• **REQUIREMENT**: When a line below holds the string "diff", show that line.

• **DATA FOR THIS EXERCISE**:
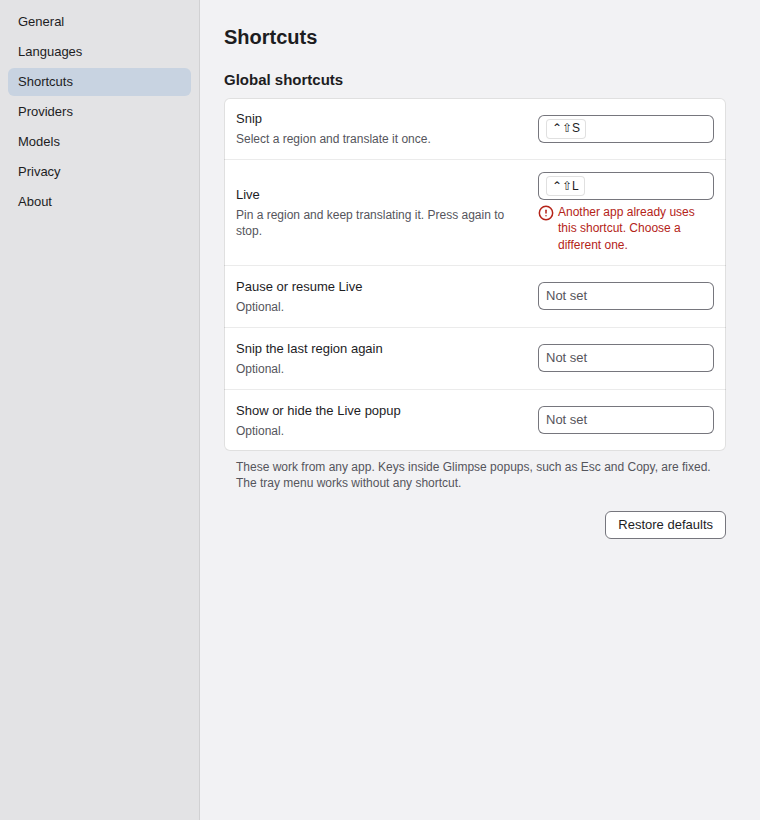
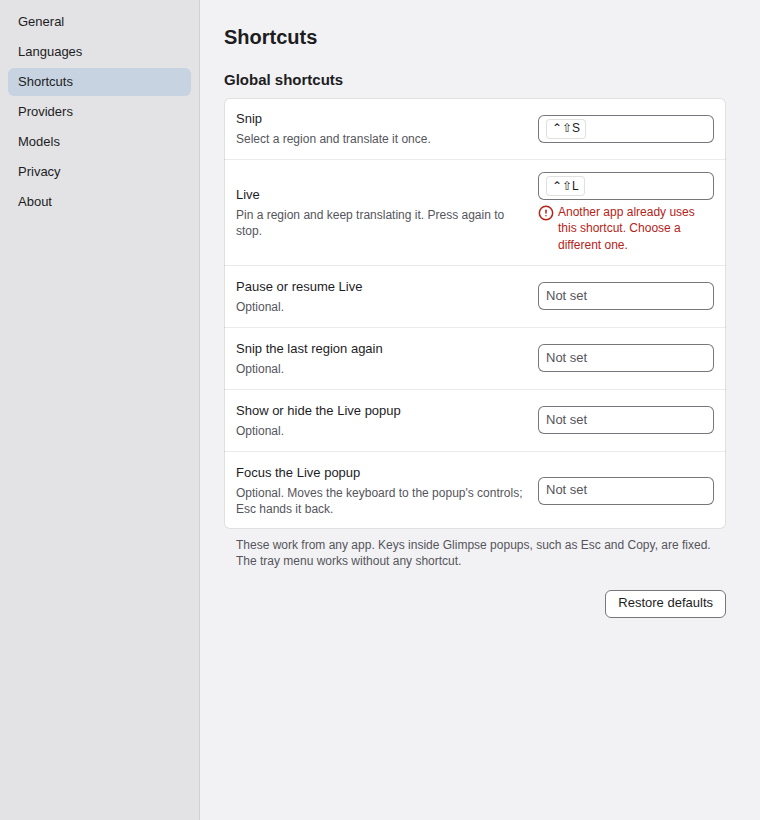
GLIM-130: optional global shortcuts for Live pause/resume, show/hide and focus popup
Adds the focusLivePopup binding (unbound by default, no migration: a new
field with a default) and wires pauseLive, toggleLivePopup and
focusLivePopup to the tray's live.* commands through liveHotkeyHandlers;
Settings > Shortcuts lists the new action.

Changed region(s): [[0.3026, 0.5488, 0.9382, 0.7012], [0.8171, 0.7317, 0.9382, 0.7622]]

diff --git a/app/test/live-hotkeys.test.ts b/app/test/live-hotkeys.test.ts
@@ -1,0 +1,67 @@
+// GLIM-130: optional global shortcuts for Live (pause / resume, show / hide the popup, focus
+// the popup). Unbound by default; once bound in Settings › Shortcuts they register through the
+// hotkey service and dispatch the same commands as the tray.
+import { describe, expect, test } from "bun:test";
+import { DEFAULT_HOTKEYS, type HotkeyBindings, nullLogger } from "@glimpse/core";
+import { type HotkeyBackend, HotkeyService } from "../src/bun/services/hotkeys.ts";
+import { HOTKEY_ACTIONS, liveHotkeyHandlers, ServiceHotkeyRegistrar } from "../src/bun/services/hotkeys-port.ts";
+
+describe("Live shortcuts (GLIM-130)", () => {
+	test("unbound by default on both OSes", () => {
+		for (const os of ["windows", "macos"] as const) {
+			const d = DEFAULT_HOTKEYS[os];
+			expect([d.pauseLive, d.toggleLivePopup, d.focusLivePopup]).toEqual([null, null, null]);
+		}
+		expect(HOTKEY_ACTIONS).toContain("focusLivePopup");
+	});
+
+	test("handlers dispatch the tray's commands; pause toggles; nothing while no area is pinned", () => {
+		const sent: string[] = [];
+		let state = { active: false, paused: false };
+		const h = liveHotkeyHandlers(
+			(c) => sent.push(c),
+			() => state,
+		);
+		h.pauseLive?.();
+		h.toggleLivePopup?.();
+		h.focusLivePopup?.();
+		expect(sent).toEqual([]);
+		state = { active: true, paused: false };
+		h.pauseLive?.();
+		state = { active: true, paused: true };
+		h.pauseLive?.();
+		h.toggleLivePopup?.();
+		h.focusLivePopup?.();
+		expect(sent).toEqual(["live.pause", "live.resume", "live.popup.toggle", "live.popup.focus"]);
+	});
+
+	test("a bound Live shortcut registers with the backend and reports ready", async () => {
+		const registered: string[] = [];
+		const backend: HotkeyBackend = {
+			name: "fake",
+			register: (combo) => {
+				registered.push(combo);
+				return { ok: true, detail: "ok" };
+			},
+			unregister: () => {},
+			dispose: () => {},
+		};
+		const service = new HotkeyService(backend, nullLogger);
+		const registrar = new ServiceHotkeyRegistrar(service, {
+			...liveHotkeyHandlers(
+				() => {},
+				() => ({ active: true, paused: false }),
+			),
+		});
+		const bindings: HotkeyBindings = {
+			...DEFAULT_HOTKEYS.windows,
+			snip: null,
+			live: null,
+			focusLivePopup: "Alt+Shift+F",
+		};
+		const status = await registrar.apply(bindings);
+		expect(status.focusLivePopup).toEqual({ state: "ready" });
+		expect(status.pauseLive).toEqual({ state: "unbound" });
+		expect(registered).toEqual(["Alt+Shift+F"]);
+	});
+});

diff --git a/app/src/bun/services/hotkeys-port.ts b/app/src/bun/services/hotkeys-port.ts
@@ -11,7 +11,14 @@ import type { HotkeyAction, HotkeyBindings } from "@glimpse/core";
 import type { HotkeyRegistration, HotkeyStatus } from "../../shared/settings-rpc.ts";
 import type { HotkeyService, HotkeyStatus as ServiceStatus } from "./hotkeys.ts";
 
-export const HOTKEY_ACTIONS: readonly HotkeyAction[] = ["snip", "live", "pauseLive", "resnip", "toggleLivePopup"];
+export const HOTKEY_ACTIONS: readonly HotkeyAction[] = [
+	"snip",
+	"live",
+	"pauseLive",
+	"resnip",
+	"toggleLivePopup",
+	"focusLivePopup",
+];
 
 export interface HotkeyRegistrar {
 	/** What the OS said about each action at the last `apply`. */
@@ -63,6 +70,7 @@ export function registrationStatus(
 		pauseLive: one("pauseLive"),
 		resnip: one("resnip"),
 		toggleLivePopup: one("toggleLivePopup"),
+		focusLivePopup: one("focusLivePopup"),
 	};
 }
 
@@ -75,7 +83,7 @@ export class ServiceHotkeyRegistrar implements HotkeyRegistrar {
 		private readonly handlers: HotkeyHandlers,
 	) {
 		this.#status = registrationStatus(
-			{ snip: null, live: null, pauseLive: null, resnip: null, toggleLivePopup: null },
+			{ snip: null, live: null, pauseLive: null, resnip: null, toggleLivePopup: null, focusLivePopup: null },
 			[],
 			handlers,
 		);
@@ -96,4 +104,23 @@ export class ServiceHotkeyRegistrar implements HotkeyRegistrar {
 		this.#listeners.add(listener);
 		return () => this.#listeners.delete(listener);
 	}
+}
+
+/**
+ * GLIM-130: handlers for the optional Live shortcuts (unbound by default; live-popup.md §6.3,
+ * GLIM-94 question 12). They go through the command bus like the tray: pause / resume toggles
+ * by the session's state, and every one does nothing while no area is pinned.
+ */
+export function liveHotkeyHandlers(
+	dispatch: (command: "live.pause" | "live.resume" | "live.popup.toggle" | "live.popup.focus") => void,
+	live: () => { readonly active: boolean; readonly paused: boolean },
+): Pick<HotkeyHandlers, "pauseLive" | "toggleLivePopup" | "focusLivePopup"> {
+	const whenActive = (run: () => void) => () => {
+		if (live().active) run();
+	};
+	return {
+		pauseLive: whenActive(() => dispatch(live().paused ? "live.resume" : "live.pause")),
+		toggleLivePopup: whenActive(() => dispatch("live.popup.toggle")),
+		focusLivePopup: whenActive(() => dispatch("live.popup.focus")),
+	};
 }

diff --git a/packages/core/src/settings/hotkeys.ts b/packages/core/src/settings/hotkeys.ts
@@ -116,21 +116,37 @@ export const hotkeySchema = (): Schema<Hotkey> =>
 		(s) => canonicalHotkey(s) ?? s,
 	);
 
-/** Global actions. Only Snip and Live are bound by default (GLIM-23). */
+/** Global actions. Only Snip and Live are bound by default (GLIM-23); the Live extras are optional (GLIM-130). */
 export interface HotkeyBindings {
 	readonly snip: Hotkey | null;
 	readonly live: Hotkey | null;
 	readonly pauseLive: Hotkey | null;
 	readonly resnip: Hotkey | null;
 	readonly toggleLivePopup: Hotkey | null;
+	/** GLIM-130: move keyboard focus to the Live popup (keyboard and screen-reader users). */
+	readonly focusLivePopup: Hotkey | null;
 }
 
 export type HotkeyAction = keyof HotkeyBindings;
 
 /** GLIM-23 defaults. Same letters on both OSes, least-conflicting modifiers per OS. */
 export const DEFAULT_HOTKEYS: { readonly windows: HotkeyBindings; readonly macos: HotkeyBindings } = {
-	windows: { snip: "Alt+Shift+S", live: "Alt+Shift+L", pauseLive: null, resnip: null, toggleLivePopup: null },
-	macos: { snip: "Ctrl+Shift+S", live: "Ctrl+Shift+L", pauseLive: null, resnip: null, toggleLivePopup: null },
+	windows: {
+		snip: "Alt+Shift+S",
+		live: "Alt+Shift+L",
+		pauseLive: null,
+		resnip: null,
+		toggleLivePopup: null,
+		focusLivePopup: null,
+	},
+	macos: {
+		snip: "Ctrl+Shift+S",
+		live: "Ctrl+Shift+L",
+		pauseLive: null,
+		resnip: null,
+		toggleLivePopup: null,
+		focusLivePopup: null,
+	},
 };
 
 /**
@@ -145,6 +161,7 @@ export function hotkeyBindingsSchema(defaults: HotkeyBindings): Schema<HotkeyBin
 		pauseLive: withDefault(nullable(hotkeySchema()), defaults.pauseLive),
 		resnip: withDefault(nullable(hotkeySchema()), defaults.resnip),
 		toggleLivePopup: withDefault(nullable(hotkeySchema()), defaults.toggleLivePopup),
+		focusLivePopup: withDefault(nullable(hotkeySchema()), defaults.focusLivePopup),
 	});
 	return {
 		parse(input, ctx) {

diff --git a/app/src/bun/index.ts b/app/src/bun/index.ts
@@ -30,7 +30,7 @@ import { buildDiagnostics } from "./services/diagnostics.ts";
 import { HotkeyService } from "./services/hotkeys.ts";
 import { CarbonHotkeyBackend } from "./services/hotkeys-carbon.ts";
 import { ElectrobunHotkeyBackend } from "./services/hotkeys-electrobun.ts";
-import { ServiceHotkeyRegistrar } from "./services/hotkeys-port.ts";
+import { liveHotkeyHandlers, ServiceHotkeyRegistrar } from "./services/hotkeys-port.ts";
 import { LiveService } from "./services/live/live-service.ts";
 import { PinnedFrame } from "./services/live/pinned-frame.ts";
 import { createAppLogger } from "./services/log.ts";
@@ -209,6 +209,11 @@ appSettings.subscribe((next, previous) => {
 const hotkeyRegistrar = new ServiceHotkeyRegistrar(hotkeys, {
 	snip: () => void commands.dispatch("snip.start", "hotkey"),
 	live: () => void commands.dispatch("live.start", "hotkey"),
+	// GLIM-130: optional, unbound by default (Settings › Shortcuts). `live` is declared below.
+	...liveHotkeyHandlers(
+		(command) => void commands.dispatch(command, "hotkey"),
+		() => ({ active: live.active, paused: live.status === "paused" || live.status === "error" }),
+	),
 });
 
 // Screen Recording permission (GLIM-45): macOS only. Snip and Live open the screen-access

diff --git a/packages/core/test/settings.test.ts b/packages/core/test/settings.test.ts
@@ -37,7 +37,14 @@ describe("settings defaults", () => {
 	test("first-run settings", () => {
 		expect(defaultSettings(env)).toEqual({
 			language: { target: languageCode("de"), sources: [] },
-			hotkeys: { snip: "Alt+Shift+S", live: "Alt+Shift+L", pauseLive: null, resnip: null, toggleLivePopup: null },
+			hotkeys: {
+				snip: "Alt+Shift+S",
+				live: "Alt+Shift+L",
+				pauseLive: null,
+				resnip: null,
+				toggleLivePopup: null,
+				focusLivePopup: null,
+			},
 			providers: { ocr: "paddleocr", translation: ["bergamot", "small100"], options: {} },
 			appearance: { theme: "system", motion: "system" },
 			snip: { copyAfterSnip: true, showOriginalUnder: false, alwaysShowLanguages: false },
@@ -126,6 +133,7 @@ describe("hotkeys", () => {
 			pauseLive: null,
 			resnip: "Ctrl+Alt+R",
 			toggleLivePopup: null,
+			focusLivePopup: null,
 		});
 		expect(issues.map((i) => i.path)).toEqual(["hotkeys.snip", "hotkeys.pauseLive"]);
 	});

diff --git a/app/src/views/settings/panes/ShortcutsPane.tsx b/app/src/views/settings/panes/ShortcutsPane.tsx
@@ -20,6 +20,11 @@ const ACTIONS: readonly { action: HotkeyAction; label: string; description: stri
 	{ action: "pauseLive", label: "Pause or resume Live", description: "Optional." },
 	{ action: "resnip", label: "Snip the last region again", description: "Optional." },
 	{ action: "toggleLivePopup", label: "Show or hide the Live popup", description: "Optional." },
+	{
+		action: "focusLivePopup",
+		label: "Focus the Live popup",
+		description: "Optional. Moves the keyboard to the popup's controls; Esc hands it back.",
+	},
 ];
 
 const labelOf = (a: HotkeyAction) => ACTIONS.find((x) => x.action === a)?.label ?? a;

diff --git a/app/test/picker-controller.test.ts b/app/test/picker-controller.test.ts
@@ -331,7 +331,14 @@ describe("HotkeyService", () => {
 			this.disposed = true;
 		}
 	}
-	const bindings = { snip: "Alt+Shift+S", live: "Alt+Shift+L", pauseLive: null, resnip: null, toggleLivePopup: null };
+	const bindings = {
+		snip: "Alt+Shift+S",
+		live: "Alt+Shift+L",
+		pauseLive: null,
+		resnip: null,
+		toggleLivePopup: null,
+		focusLivePopup: null,
+	};
 
 	test("registers bound actions, reports conflicts without rebinding, fires handlers", () => {
 		const backend = new FakeBackend();

diff --git a/app/src/views/settings-preview/fake-client.ts b/app/src/views/settings-preview/fake-client.ts
@@ -79,6 +79,7 @@ export function fakeSettingsClient(opts: PreviewOptions): SettingsClient {
 			pauseLive: one("pauseLive"),
 			resnip: one("resnip"),
 			toggleLivePopup: one("toggleLivePopup"),
+			focusLivePopup: one("focusLivePopup"),
 		};
 	};
 	let hotkeys = statusFor(settings.hotkeys);

diff --git a/app/src/views/onboarding-preview/fake-client.ts b/app/src/views/onboarding-preview/fake-client.ts
@@ -131,6 +131,7 @@ export function fakeOnboardingClient(opts: PreviewOptions): OnboardingClient {
 		pauseLive: { state: "unbound" },
 		resnip: { state: "unbound" },
 		toggleLivePopup: { state: "unbound" },
+		focusLivePopup: { state: "unbound" },
 	});
 
 	const setup = (): SetupState => ({

diff --git a/app/src/bun/windows/settings-handlers.ts b/app/src/bun/windows/settings-handlers.ts
@@ -74,6 +74,7 @@ const ACTION_NAMES: Record<HotkeyAction, string> = {
 	pauseLive: "Pause or resume Live",
 	resnip: "Snip the last region again",
 	toggleLivePopup: "Show or hide the Live popup",
+	focusLivePopup: "Focus the Live popup",
 };
 
 const MODEL_ID = /^[a-z0-9][a-z0-9.-]{0,127}$/;

diff --git a/ARCHITECTURE.md b/ARCHITECTURE.md
@@ -175,7 +175,7 @@ Don't create packages for grouping alone; use folders.
 | Live feature (pin a region, `live.*` commands, tray Live state, session events) | `app/src/bun/services/live/live-service.ts` (`LiveService`) + `app/src/shared/live-rpc.ts` (`LiveRPC` for GLIM-79) | GLIM-59. `picker.onRegionSelected` (Live mode) → `live.start(rect)`: opens a capture session, `translation.openLive()`, the core `LiveRunner` and a `PinnedFrame`; re-pinning replaces the session. The Live hotkey stops a pinned session (live-popup.md §6.3). `pause(reason)` / `resume(reason?)` and the screen lock and sleep pause it through `PresenceTracker` (below); an automatic resume never undoes a user pause. Settings › Live and language / provider changes apply to the running session (`applySettings`). Emits `LiveSessionEvent`s through `onEvent` for the popup, mirrors the state to the tray, logs types / counts / timings only. No electrobun import: tested on Linux. |
 | Docked Live popup | `packages/core/src/popup/live-layout.ts` (`placeLivePopup`, `livePopupFrame`, `stripLayout`, `staleAge`, `announcementText`) + `live-state.ts` (`reduceLivePopup`, the 600 ms hold, change marks) + `app/src/bun/windows/live-popup-controller.ts` (pure) + `windows/live-popup.ts` (Electrobun) + `app/src/views/live/` + `app/src/shared/live-rpc.ts` | GLIM-79/81/82/92. One pre-created hidden window; `LiveService` events fold into a `LivePopupState` in main, pushed whole and reconciled by block id in the view (solid-js/store `reconcile`), so unchanged blocks keep their DOM nodes. Shown inactive: macOS re-classes it to a non-activating `NSPanel` (`glim_window_configure` role 1, `acceptsFirstMouse`), Windows `WS_EX_NOACTIVATE | WS_EX_TOOLWINDOW` + `showInactive`. Cloud consent (L10) runs in `LiveService` before any capture (`liveCloudConsent`; "Use on-device" = `localOnly` runs). `bun app/scripts/live-shots.ts --shots docs/design/screens/live-popup` regenerates the screenshots; `harness live-session` prints the popup state sequence. |
 | Screen lock / sleep events | `app/src/bun/services/session/system-session.ts` (`SystemSession`: typed `SystemSessionEvent`s) + `session/presence.ts` (`PresenceTracker`, pure) + `native/session.ts` (binding interface) + `app/native/macos/session.m`, `app/native/windows/session.cpp` | GLIM-119. Electrobun has no power or session events. macOS: `com.apple.screenIsLocked` / `screenIsUnlocked` (distributed), NSWorkspace session resign / become active, will sleep / did wake, screens did sleep / wake, observed on the main run loop. Windows: a hidden top-level window on its own helper thread (power broadcasts skip message-only windows): `WTSRegisterSessionNotification`, `WM_POWERBROADCAST` (+ `RegisterSuspendResumeNotification`). Both call a threadsafe `JSCallback`. `PresenceTracker` folds the overlapping notifications into locked / asleep flags: pause Live at once with the first reason, resume 1 s after both clear (a lock right after a wake cancels it). `glim_session_simulate` lets `native-smoke.ts` check the delivery path on CI. |
-| Hotkeys | `app/src/bun/services/hotkeys.ts` (service, pure) + `hotkeys-electrobun.ts` / `hotkeys-carbon.ts` (backends) + `hotkey-keys.ts` (accelerator / Carbon key-code mapping) | Electrobun `GlobalShortcut` on Windows, Carbon `RegisterEventHotKey` in libglimpse.dylib on macOS (GLIM-23, GLIM-44, spikes/hotkeys). A taken combo is reported as `conflict`, never rebound. Settings reaches it through the `HotkeyRegistrar` port (`services/hotkeys-port.ts`, `ServiceHotkeyRegistrar`). |
+| Hotkeys | `app/src/bun/services/hotkeys.ts` (service, pure) + `hotkeys-electrobun.ts` / `hotkeys-carbon.ts` (backends) + `hotkey-keys.ts` (accelerator / Carbon key-code mapping) | Electrobun `GlobalShortcut` on Windows, Carbon `RegisterEventHotKey` in libglimpse.dylib on macOS (GLIM-23, GLIM-44, spikes/hotkeys). A taken combo is reported as `conflict`, never rebound. Settings reaches it through the `HotkeyRegistrar` port (`services/hotkeys-port.ts`, `ServiceHotkeyRegistrar`). Optional Live shortcuts, unbound by default (GLIM-130): `pauseLive`, `toggleLivePopup`, `focusLivePopup` → `liveHotkeyHandlers` → the tray's `live.*` commands. |
 | Region picker window controller | `app/src/bun/windows/picker-controller.ts` (pure: overlays per display, session, ticks, `RegionSelected`) + `windows/picker.ts` (Electrobun overlays) + `app/src/views/picker/` | GLIM-44. `snip.start` / `live.start` call `picker.toggle(mode)`; Snip (GLIM-65) and Live (GLIM-59) subscribe with `picker.onRegionSelected` (return `"keep"` to keep the results layer; the popup sends its detection boxes there with `showResults`, GLIM-115). The harness drives it headless (`bun run harness pick`); `bun app/scripts/picker-preview.ts` renders the real view in a browser. |
 | App commands (Start Snip, Start/Stop Live, Private, Clear cache, Settings, Quit...) | `app/src/bun/commands.ts` (`CommandBus`) | GLIM-41. Tray, hotkeys, popups and Settings dispatch; the owning feature registers the one handler. |
 | Tray / menu bar | `app/src/bun/tray-menu.ts` (pure: state -> menu + icon, `TrayController`) + `tray.ts` (Electrobun) | GLIM-41. Rebuilt only when the rendered menu changes. Windows icon follows the taskbar theme (`services/taskbar-theme.ts`). |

• **ANSWER BELOW**:
diff --git a/app/test/live-hotkeys.test.ts b/app/test/live-hotkeys.test.ts
diff --git a/app/src/bun/services/hotkeys-port.ts b/app/src/bun/services/hotkeys-port.ts
diff --git a/packages/core/src/settings/hotkeys.ts b/packages/core/src/settings/hotkeys.ts
diff --git a/app/src/bun/index.ts b/app/src/bun/index.ts
diff --git a/packages/core/test/settings.test.ts b/packages/core/test/settings.test.ts
diff --git a/app/src/views/settings/panes/ShortcutsPane.tsx b/app/src/views/settings/panes/ShortcutsPane.tsx
diff --git a/app/test/picker-controller.test.ts b/app/test/picker-controller.test.ts
diff --git a/app/src/views/settings-preview/fake-client.ts b/app/src/views/settings-preview/fake-client.ts
diff --git a/app/src/views/onboarding-preview/fake-client.ts b/app/src/views/onboarding-preview/fake-client.ts
diff --git a/app/src/bun/windows/settings-handlers.ts b/app/src/bun/windows/settings-handlers.ts
diff --git a/ARCHITECTURE.md b/ARCHITECTURE.md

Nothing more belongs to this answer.